A doctor was quoted telling a 56 year old woman that she “looked great, had the body of a 30-year-old, so why not?”. What does “looking great” have to do with it? Childbirth is no cakewalk, infertility treatments are no picnic. There is a lot of expense in terms of time and money (we’re talking lots of it). Frankly, it scares me that all these stories of miracle babies give false hope to many women, who see these older women, many of them celebrities, being able to have their babies when convenient for them. They make it look like you can just hold back time, and presto, with a few dollars, a couple of injections, instant family. It’s just not so easy – the statistics are totally stacked against women starting in their late 30s, early 40s. And obviously these older women are post-menopausal, so have used eggs donated by other women. That’s another issue that needs to be addressed, particularly with the children as they get older and have questions as they realize that their mothers are perhaps even older than the grandmothers of their peers. Inevitably they will be raised by single mothers, not that there’s anything wrong with that, but things are usually easier with two parents.

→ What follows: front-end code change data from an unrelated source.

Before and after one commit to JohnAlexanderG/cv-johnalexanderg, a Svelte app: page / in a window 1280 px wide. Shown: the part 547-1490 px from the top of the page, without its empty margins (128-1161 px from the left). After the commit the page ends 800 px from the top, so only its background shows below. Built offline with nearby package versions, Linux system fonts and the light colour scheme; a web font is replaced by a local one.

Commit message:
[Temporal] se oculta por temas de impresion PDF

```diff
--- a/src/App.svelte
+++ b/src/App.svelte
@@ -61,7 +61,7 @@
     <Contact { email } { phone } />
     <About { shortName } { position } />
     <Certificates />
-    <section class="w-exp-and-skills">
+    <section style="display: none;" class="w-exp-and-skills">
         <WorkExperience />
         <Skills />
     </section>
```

And you’d have to think that the children born in these circumstances must be quite fragile themselves. With the recent infections being spread in major well-known neonatal wards in the city these past few months, some experts think the hospitals are just not keeping up with the technology to care for babies (preemies, multiples) who normally wouldn’t survive or are being brought into the world through fertility treatments.

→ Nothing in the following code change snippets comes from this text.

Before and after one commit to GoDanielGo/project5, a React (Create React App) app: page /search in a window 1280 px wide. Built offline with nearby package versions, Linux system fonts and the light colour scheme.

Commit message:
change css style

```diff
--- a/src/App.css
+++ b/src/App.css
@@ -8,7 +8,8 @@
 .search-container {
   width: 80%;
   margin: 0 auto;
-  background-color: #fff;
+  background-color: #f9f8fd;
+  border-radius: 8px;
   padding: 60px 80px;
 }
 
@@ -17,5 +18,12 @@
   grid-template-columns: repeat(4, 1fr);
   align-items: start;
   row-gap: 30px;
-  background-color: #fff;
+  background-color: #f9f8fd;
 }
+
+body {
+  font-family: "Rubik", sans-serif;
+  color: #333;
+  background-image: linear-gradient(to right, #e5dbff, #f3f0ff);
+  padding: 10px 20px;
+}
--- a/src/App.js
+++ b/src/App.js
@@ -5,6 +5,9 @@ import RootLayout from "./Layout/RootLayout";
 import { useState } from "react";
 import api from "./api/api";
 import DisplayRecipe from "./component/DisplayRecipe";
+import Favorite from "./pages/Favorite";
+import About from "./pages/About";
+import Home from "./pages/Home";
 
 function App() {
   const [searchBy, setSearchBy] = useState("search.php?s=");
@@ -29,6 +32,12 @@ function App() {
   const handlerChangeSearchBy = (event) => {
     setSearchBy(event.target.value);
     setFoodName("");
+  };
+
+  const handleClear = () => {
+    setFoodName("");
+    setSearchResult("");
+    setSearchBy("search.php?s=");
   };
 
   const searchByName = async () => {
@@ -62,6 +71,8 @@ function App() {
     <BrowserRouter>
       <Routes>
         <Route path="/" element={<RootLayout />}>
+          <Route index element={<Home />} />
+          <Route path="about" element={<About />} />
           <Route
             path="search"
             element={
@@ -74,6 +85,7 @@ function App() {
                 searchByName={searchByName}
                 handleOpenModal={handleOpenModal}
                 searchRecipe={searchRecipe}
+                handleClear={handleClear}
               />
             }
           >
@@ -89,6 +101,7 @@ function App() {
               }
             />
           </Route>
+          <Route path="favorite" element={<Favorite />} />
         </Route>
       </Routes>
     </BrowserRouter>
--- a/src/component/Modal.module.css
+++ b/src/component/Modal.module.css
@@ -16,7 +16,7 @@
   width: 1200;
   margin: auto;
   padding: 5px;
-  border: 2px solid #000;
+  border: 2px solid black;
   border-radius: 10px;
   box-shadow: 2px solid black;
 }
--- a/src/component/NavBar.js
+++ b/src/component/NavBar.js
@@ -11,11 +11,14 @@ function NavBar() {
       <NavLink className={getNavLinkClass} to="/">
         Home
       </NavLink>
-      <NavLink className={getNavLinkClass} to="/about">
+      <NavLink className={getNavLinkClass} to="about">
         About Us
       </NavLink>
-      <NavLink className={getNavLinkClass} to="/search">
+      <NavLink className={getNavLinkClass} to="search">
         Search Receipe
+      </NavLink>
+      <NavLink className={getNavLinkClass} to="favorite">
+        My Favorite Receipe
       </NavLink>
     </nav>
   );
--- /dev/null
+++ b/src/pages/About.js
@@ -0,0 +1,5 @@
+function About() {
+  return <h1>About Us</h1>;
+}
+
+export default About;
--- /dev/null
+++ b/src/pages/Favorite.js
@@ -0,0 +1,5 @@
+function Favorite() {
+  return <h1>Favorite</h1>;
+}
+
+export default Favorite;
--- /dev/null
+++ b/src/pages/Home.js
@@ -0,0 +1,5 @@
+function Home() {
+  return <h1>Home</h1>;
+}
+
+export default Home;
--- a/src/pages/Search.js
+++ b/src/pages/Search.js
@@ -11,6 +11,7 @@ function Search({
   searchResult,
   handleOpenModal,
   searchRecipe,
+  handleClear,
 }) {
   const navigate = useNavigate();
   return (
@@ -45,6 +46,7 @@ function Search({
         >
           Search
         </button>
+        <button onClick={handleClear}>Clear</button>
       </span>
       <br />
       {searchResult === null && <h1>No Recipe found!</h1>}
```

Having had my kids in my mid and late-30’s, I already feel exhausted most days, and I’m a reasonably fit woman, who looks fairly youthful for my age. Somedays I already feel too old to be their mom. Can you imagine if I had given birth to my little one as a 67 year old spring chicken? That would make me 70 years old this year. Chauffeuring, organizing and hosting playdates, volunteering at the school, potty training, grocery shopping --- ugggghhhh! I don’t think so!
I hope that at 70, I’ll be back in the city with my hubby in a lovely loft condo, enjoying yet again the culture, restaurants and entertainment that we’ve currently parked on the sidelines of our life, once our kids are grown and onto their own lives. And hopefully they’ll be bringing our grandkids down to party with us!